-- Brief --
Below are records. Find each line in them that holds the word "anos" and copy it.

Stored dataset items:
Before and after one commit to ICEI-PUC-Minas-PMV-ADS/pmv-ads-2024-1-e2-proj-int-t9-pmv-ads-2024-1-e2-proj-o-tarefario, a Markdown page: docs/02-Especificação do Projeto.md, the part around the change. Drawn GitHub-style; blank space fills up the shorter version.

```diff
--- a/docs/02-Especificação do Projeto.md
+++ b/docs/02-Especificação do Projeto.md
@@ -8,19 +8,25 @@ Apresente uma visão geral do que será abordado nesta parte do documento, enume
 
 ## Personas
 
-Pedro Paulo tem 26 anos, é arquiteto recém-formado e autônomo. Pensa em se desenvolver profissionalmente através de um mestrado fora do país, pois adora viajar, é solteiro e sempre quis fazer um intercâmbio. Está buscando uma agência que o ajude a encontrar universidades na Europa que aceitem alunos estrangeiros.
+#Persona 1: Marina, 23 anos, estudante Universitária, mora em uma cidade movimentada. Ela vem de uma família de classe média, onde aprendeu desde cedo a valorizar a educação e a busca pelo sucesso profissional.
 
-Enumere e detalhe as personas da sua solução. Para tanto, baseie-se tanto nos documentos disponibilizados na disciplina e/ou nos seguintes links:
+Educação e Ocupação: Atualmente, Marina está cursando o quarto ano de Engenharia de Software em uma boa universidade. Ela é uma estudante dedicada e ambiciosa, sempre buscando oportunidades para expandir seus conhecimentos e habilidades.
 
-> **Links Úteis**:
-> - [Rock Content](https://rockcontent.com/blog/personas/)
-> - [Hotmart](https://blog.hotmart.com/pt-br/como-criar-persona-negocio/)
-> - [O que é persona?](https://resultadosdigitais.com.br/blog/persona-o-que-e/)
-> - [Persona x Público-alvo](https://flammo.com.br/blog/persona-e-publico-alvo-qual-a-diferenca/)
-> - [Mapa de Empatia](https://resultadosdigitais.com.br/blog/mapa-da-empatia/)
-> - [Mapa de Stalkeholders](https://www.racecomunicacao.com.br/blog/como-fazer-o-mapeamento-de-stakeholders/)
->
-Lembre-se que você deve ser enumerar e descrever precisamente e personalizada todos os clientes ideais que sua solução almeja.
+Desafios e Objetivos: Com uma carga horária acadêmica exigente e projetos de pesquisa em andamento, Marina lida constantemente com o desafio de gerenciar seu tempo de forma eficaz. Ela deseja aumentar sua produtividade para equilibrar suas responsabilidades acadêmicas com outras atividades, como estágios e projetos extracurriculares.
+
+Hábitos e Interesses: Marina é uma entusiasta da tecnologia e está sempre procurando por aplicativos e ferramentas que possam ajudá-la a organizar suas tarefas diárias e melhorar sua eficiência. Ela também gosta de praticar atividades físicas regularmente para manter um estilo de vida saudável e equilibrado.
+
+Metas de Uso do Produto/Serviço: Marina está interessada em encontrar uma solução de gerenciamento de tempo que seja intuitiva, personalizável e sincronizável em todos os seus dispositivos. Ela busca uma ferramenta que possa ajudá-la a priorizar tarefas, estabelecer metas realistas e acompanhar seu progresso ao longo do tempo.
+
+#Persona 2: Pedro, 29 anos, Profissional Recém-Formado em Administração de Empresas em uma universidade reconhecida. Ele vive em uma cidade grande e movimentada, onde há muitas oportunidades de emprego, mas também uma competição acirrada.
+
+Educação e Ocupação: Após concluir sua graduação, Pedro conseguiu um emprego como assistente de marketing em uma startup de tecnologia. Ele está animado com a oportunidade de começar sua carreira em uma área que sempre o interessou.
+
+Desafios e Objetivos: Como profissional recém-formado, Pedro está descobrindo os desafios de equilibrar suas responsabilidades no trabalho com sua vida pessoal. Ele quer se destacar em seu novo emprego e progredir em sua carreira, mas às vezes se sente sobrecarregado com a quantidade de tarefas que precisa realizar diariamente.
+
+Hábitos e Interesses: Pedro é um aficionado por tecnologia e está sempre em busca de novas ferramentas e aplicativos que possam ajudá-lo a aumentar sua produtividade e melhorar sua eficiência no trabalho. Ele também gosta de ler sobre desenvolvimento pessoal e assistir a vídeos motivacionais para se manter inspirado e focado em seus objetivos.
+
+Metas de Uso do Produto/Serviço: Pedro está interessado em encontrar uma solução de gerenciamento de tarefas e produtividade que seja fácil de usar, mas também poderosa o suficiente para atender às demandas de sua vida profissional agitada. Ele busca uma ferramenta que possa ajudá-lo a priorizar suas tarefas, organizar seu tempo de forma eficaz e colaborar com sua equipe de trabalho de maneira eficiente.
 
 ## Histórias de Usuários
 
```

-- Task output --
-Pedro Paulo tem 26 anos, é arquiteto recém-formado e autônomo. Pensa em se desenvolver profissionalmente através de um mestrado fora do país, pois adora viajar, é solteiro e sempre quis fazer um intercâmbio. Está buscando uma agência que o ajude a encontrar universidades na Europa que aceitem alunos estrangeiros.
+#Persona 1: Marina, 23 anos, estudante Universitária, mora em uma cidade movimentada. Ela vem de uma família de classe média, onde aprendeu desde cedo a valorizar a educação e a busca pelo sucesso profissional.
+#Persona 2: Pedro, 29 anos, Profissional Recém-Formado em Administração de Empresas em uma universidade reconhecida. Ele vive em uma cidade grande e movimentada, onde há muitas oportunidades de emprego, mas também uma competição acirrada.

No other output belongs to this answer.